Biology is largely controlled by proteins, which are the products of gene expression. Much of our understanding of how proteins mediate biological function and disease comes from three-dimensional structures of stable folded proteins. But more than 60 per cent of proteins contain intrinsically disordered regions (IDRs) that lack folded domains. IDRs are more common in disease-associated proteins and play a critical role in regulatory processes, yet they remain poorly understood.

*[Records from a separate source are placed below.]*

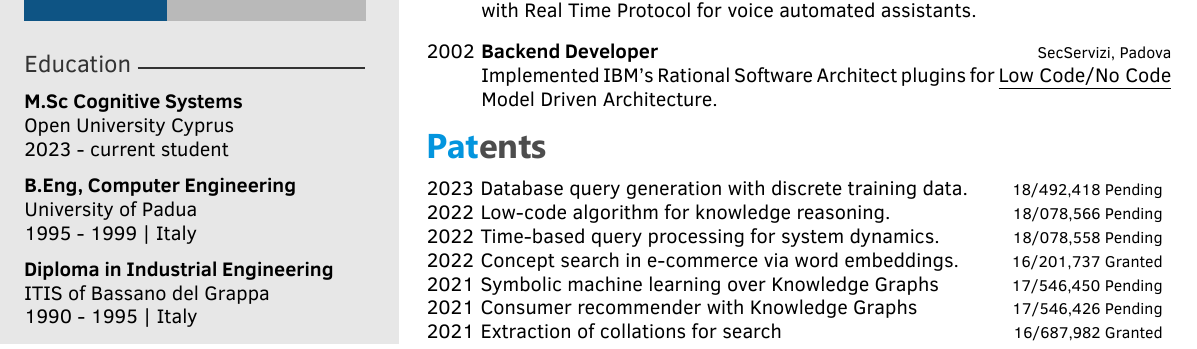
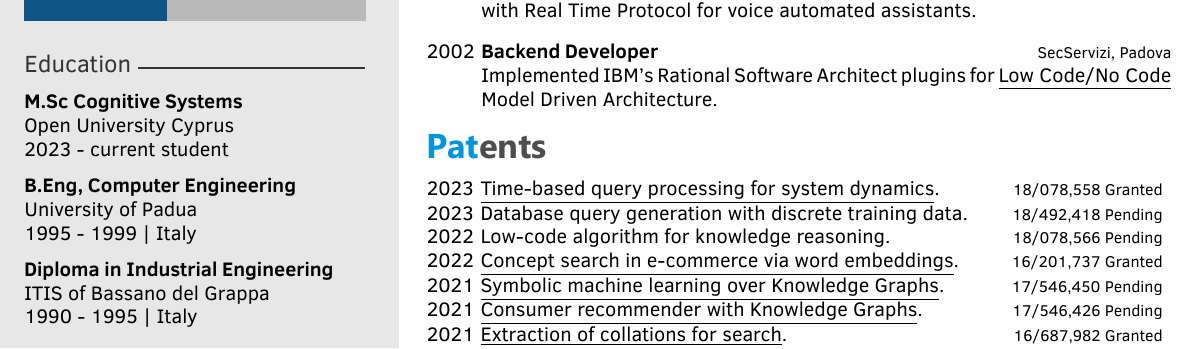
Before and after one commit to gfrison/cv2, a LaTeX CV (cv.tex): part of the page, cut so that both start at the same text. The pictures show the PDF file cv.pdf that the author committed with the source.

Commit message:
Don't tell me you're too blind to see

```diff
--- a/cv.tex
+++ b/cv.tex
@@ -206,17 +206,17 @@ Acquired license for food management.
 
 \section{Patents}
 \begin{twenty}
+\patent{2023}{\href{https://gfrison.com/patents/time-based-process-model-analytics}{\underline{Time-based query processing for system dynamics}.}}{18/078,558 Granted}
 \patent{2023}{\href{}{Database query generation with discrete training data}.}{18/492,418 Pending}
 \patent{2022}{\href{}{Low-code algorithm for knowledge reasoning}.}{18/078,566 Pending}
-\patent{2022}{\href{}{Time-based query processing for system dynamics}.}{18/078,558 Pending}
-\patent{2022}{\href{https://patents.google.com/patent/US11222055B2}{Concept search in e-commerce via word embeddings}.}
+\patent{2022}{\href{https://gfrison.com/patents/concept-search-with-word-embeddings}{\underline{Concept search in e-commerce via word embeddings}.}}
 {16/201,737 Granted}
-\patent{2021}{Symbolic machine learning over Knowledge Graphs} {17/546,450 Pending}
-\patent{2021}{Consumer recommender with Knowledge Graphs}{17/546,426 Pending}
-\patent{2021}{\href{https://gfrison.com/patents/collations-for-search/}{Extraction of collations for search}}{ \href{https://gfrison.com/patents/collations-for-search}{ 16/687,982} Granted}
-\patent{2021}{\href{https://gfrison.com/patents/foraging-user-info-for-recommendation/}{Foraging Preferences for E-Commerce Recommendation}}{ \href{https://patents.google.com/patent/US10970241B1}{ 16/687,951} Granted}
+\patent{2021}{\href{https://gfrison.com/patents/gilp-symbolic-machine-learning-knowledge-graphs}{\underline{Symbolic machine learning over Knowledge Graphs}.}} {17/546,450 Pending}
+\patent{2021}{\href{https://gfrison.com/patents/consumer-problem-discovery-solution-recommender-knowledge-graphs}{\underline{Consumer recommender with Knowledge Graphs}.}}{17/546,426 Pending}
+\patent{2021}{\href{https://gfrison.com/patents/collations-for-search}{\underline{Extraction of collations for search}.}}{ 16/687,982 Granted}
+\patent{2021}{\href{https://gfrison.com/patents/foraging-user-info-for-recommendation}{\underline{Foraging Preferences for E-Commerce Recommendation}.}}{ 16/687,951 Granted}
 
-\patent{2021}{\href{https://gfrison.com/patents/smoothing-conversational-context/}{Smoothing conversational contexts for digital agents}}{16/177,983 Granted}
+\patent{2021}{\href{https://gfrison.com/patents/smoothing-conversational-context}{\underline{Smoothing conversational contexts for digital agents}.}}{16/177,983 Granted}
 
 \end{twenty}
 
```
Also changed, not shown: cv.pdf, 2 other files.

To shine a light on IDR function, Dr. Julie Forman-Key, Canada Research Chair in Intrinsically Disordered Proteins, is studying the EWS-FLI1 fusion protein, which is associated with cancer development. She and her research team are defining the roles of IDRs and intrinsically disordered proteins in autism spectrum disorder. They are also creating bioinformatic tools for IDR function and disease mutations and applying them to the disorder. Their research will provide insights into how EWS-FLI1 and autism spectrum disorder variants lead to pathology.